- Opening Delimiter -

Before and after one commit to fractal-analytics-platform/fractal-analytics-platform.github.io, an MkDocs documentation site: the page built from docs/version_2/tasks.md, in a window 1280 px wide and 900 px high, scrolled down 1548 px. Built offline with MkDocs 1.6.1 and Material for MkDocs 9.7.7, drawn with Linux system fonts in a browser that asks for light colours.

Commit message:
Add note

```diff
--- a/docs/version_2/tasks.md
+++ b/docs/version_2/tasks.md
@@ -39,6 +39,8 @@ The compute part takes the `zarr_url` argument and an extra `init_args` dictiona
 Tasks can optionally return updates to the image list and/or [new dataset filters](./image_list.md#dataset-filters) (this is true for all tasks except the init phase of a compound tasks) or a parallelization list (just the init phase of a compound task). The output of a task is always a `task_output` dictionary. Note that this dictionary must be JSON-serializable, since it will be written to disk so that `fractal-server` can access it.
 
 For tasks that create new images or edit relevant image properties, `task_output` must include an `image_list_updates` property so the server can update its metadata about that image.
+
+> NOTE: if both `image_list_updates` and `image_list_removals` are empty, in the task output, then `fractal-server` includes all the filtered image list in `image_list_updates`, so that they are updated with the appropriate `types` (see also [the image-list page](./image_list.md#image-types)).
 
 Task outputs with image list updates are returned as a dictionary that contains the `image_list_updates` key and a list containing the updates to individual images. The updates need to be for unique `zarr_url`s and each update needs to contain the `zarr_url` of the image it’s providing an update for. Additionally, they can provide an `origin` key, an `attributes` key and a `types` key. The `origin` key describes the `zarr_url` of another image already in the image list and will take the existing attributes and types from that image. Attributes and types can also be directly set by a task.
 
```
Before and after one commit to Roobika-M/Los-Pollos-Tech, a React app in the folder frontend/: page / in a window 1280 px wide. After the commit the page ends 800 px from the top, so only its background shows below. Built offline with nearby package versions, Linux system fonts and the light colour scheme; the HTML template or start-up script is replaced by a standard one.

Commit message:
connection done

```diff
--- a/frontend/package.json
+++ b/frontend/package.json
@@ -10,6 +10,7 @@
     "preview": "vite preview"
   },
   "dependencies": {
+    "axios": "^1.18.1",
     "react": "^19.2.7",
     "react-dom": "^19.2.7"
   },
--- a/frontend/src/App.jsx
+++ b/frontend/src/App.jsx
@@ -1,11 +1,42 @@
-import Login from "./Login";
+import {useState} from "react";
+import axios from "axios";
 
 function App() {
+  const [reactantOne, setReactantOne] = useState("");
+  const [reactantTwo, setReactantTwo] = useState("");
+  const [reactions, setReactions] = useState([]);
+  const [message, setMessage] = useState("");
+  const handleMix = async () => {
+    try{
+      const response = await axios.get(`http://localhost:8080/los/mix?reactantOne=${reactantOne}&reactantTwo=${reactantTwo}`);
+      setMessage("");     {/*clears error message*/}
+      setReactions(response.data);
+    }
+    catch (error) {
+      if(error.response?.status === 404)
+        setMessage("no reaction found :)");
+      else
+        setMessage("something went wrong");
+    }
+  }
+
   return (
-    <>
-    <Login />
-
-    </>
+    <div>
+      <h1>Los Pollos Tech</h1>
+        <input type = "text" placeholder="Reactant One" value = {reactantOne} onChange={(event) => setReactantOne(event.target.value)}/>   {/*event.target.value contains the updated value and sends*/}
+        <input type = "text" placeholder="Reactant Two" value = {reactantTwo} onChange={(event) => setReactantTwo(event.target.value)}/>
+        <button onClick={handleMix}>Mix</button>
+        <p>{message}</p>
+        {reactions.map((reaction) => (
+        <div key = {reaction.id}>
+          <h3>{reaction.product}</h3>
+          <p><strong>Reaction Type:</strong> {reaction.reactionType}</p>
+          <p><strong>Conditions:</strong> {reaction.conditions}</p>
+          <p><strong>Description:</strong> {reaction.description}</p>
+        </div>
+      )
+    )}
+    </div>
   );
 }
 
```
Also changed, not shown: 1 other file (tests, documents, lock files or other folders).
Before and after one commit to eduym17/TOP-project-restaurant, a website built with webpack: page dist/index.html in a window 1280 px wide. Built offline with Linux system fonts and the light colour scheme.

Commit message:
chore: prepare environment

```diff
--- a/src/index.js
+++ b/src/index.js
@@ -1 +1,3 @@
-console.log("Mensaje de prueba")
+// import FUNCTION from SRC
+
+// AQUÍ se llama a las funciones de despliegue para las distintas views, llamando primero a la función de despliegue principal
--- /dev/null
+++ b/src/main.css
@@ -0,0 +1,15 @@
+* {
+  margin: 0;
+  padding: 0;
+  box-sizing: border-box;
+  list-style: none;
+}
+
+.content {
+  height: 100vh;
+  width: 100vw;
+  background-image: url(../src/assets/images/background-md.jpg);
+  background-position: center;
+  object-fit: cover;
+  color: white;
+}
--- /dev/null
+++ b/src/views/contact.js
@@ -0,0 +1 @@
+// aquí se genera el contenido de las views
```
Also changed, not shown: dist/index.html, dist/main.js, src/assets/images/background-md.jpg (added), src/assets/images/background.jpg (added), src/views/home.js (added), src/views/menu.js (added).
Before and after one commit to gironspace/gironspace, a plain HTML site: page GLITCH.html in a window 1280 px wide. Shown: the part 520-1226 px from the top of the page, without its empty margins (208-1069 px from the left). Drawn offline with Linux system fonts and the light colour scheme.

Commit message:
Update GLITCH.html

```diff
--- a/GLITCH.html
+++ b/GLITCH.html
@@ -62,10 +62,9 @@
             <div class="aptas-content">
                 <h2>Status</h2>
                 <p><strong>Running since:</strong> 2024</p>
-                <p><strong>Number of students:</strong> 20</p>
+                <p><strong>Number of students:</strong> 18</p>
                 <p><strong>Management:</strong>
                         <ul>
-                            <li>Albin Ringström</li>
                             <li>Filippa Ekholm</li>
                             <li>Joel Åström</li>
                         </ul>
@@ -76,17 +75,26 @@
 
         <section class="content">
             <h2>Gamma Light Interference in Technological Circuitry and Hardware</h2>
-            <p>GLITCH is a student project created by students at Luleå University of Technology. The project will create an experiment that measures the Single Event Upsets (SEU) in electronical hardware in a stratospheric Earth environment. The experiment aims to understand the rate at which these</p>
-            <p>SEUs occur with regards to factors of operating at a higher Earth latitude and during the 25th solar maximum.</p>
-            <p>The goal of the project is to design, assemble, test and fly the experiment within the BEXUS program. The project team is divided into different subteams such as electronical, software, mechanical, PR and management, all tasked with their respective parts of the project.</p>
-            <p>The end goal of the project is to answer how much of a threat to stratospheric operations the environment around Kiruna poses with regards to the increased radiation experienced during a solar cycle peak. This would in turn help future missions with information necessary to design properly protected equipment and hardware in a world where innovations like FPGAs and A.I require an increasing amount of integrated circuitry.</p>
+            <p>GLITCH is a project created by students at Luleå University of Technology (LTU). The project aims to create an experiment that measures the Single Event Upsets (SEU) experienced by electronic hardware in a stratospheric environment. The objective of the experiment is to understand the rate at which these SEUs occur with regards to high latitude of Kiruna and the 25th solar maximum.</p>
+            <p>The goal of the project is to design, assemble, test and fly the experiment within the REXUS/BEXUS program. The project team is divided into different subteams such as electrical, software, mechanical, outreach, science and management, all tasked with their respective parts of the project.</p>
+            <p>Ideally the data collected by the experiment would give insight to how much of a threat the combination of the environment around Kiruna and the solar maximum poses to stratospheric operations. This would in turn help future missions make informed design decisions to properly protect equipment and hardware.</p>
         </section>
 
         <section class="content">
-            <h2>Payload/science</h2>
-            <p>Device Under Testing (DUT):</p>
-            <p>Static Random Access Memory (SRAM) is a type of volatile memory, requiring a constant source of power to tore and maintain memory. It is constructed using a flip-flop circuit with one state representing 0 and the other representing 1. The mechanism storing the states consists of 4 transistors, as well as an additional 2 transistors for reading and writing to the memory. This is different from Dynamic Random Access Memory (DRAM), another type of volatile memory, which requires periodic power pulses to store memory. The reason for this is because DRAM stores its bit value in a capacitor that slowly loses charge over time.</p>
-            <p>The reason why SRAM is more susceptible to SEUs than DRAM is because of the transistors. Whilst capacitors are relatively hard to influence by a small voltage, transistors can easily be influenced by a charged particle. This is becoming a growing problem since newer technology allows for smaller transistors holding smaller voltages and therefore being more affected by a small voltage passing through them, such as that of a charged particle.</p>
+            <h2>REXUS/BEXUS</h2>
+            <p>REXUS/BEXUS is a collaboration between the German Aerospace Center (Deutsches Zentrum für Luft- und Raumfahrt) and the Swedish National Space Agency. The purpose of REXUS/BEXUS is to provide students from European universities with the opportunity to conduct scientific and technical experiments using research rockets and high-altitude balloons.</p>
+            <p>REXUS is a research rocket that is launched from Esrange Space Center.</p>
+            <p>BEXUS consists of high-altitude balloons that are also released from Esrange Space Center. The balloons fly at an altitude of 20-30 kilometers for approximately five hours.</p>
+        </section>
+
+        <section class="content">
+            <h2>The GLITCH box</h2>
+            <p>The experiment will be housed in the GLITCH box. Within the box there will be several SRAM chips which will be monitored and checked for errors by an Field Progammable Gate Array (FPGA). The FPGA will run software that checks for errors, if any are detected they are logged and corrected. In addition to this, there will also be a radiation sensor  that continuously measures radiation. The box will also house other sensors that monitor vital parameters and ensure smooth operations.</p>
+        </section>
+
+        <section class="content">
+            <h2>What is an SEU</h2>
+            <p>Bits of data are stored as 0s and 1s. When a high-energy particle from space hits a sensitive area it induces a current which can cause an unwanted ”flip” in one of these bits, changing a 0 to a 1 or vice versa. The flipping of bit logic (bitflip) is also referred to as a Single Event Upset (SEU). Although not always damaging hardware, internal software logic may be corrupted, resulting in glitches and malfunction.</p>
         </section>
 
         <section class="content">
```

- Closing Delimiter -

» **WHAT YOU WILL DO**
For each line above that includes "after", make a copy.

» **WRITTEN ANSWER**
Before and after one commit to fractal-analytics-platform/fractal-analytics-platform.github.io, an MkDocs documentation site: the page built from docs/version_2/tasks.md, in a window 1280 px wide and 900 px high, scrolled down 1548 px. Built offline with MkDocs 1.6.1 and Material for MkDocs 9.7.7, drawn with Linux system fonts in a browser that asks for light colours.
Before and after one commit to Roobika-M/Los-Pollos-Tech, a React app in the folder frontend/: page / in a window 1280 px wide. After the commit the page ends 800 px from the top, so only its background shows below. Built offline with nearby package versions, Linux system fonts and the light colour scheme; the HTML template or start-up script is replaced by a standard one.
Before and after one commit to eduym17/TOP-project-restaurant, a website built with webpack: page dist/index.html in a window 1280 px wide. Built offline with Linux system fonts and the light colour scheme.
Before and after one commit to gironspace/gironspace, a plain HTML site: page GLITCH.html in a window 1280 px wide. Shown: the part 520-1226 px from the top of the page, without its empty margins (208-1069 px from the left). Drawn offline with Linux system fonts and the light colour scheme.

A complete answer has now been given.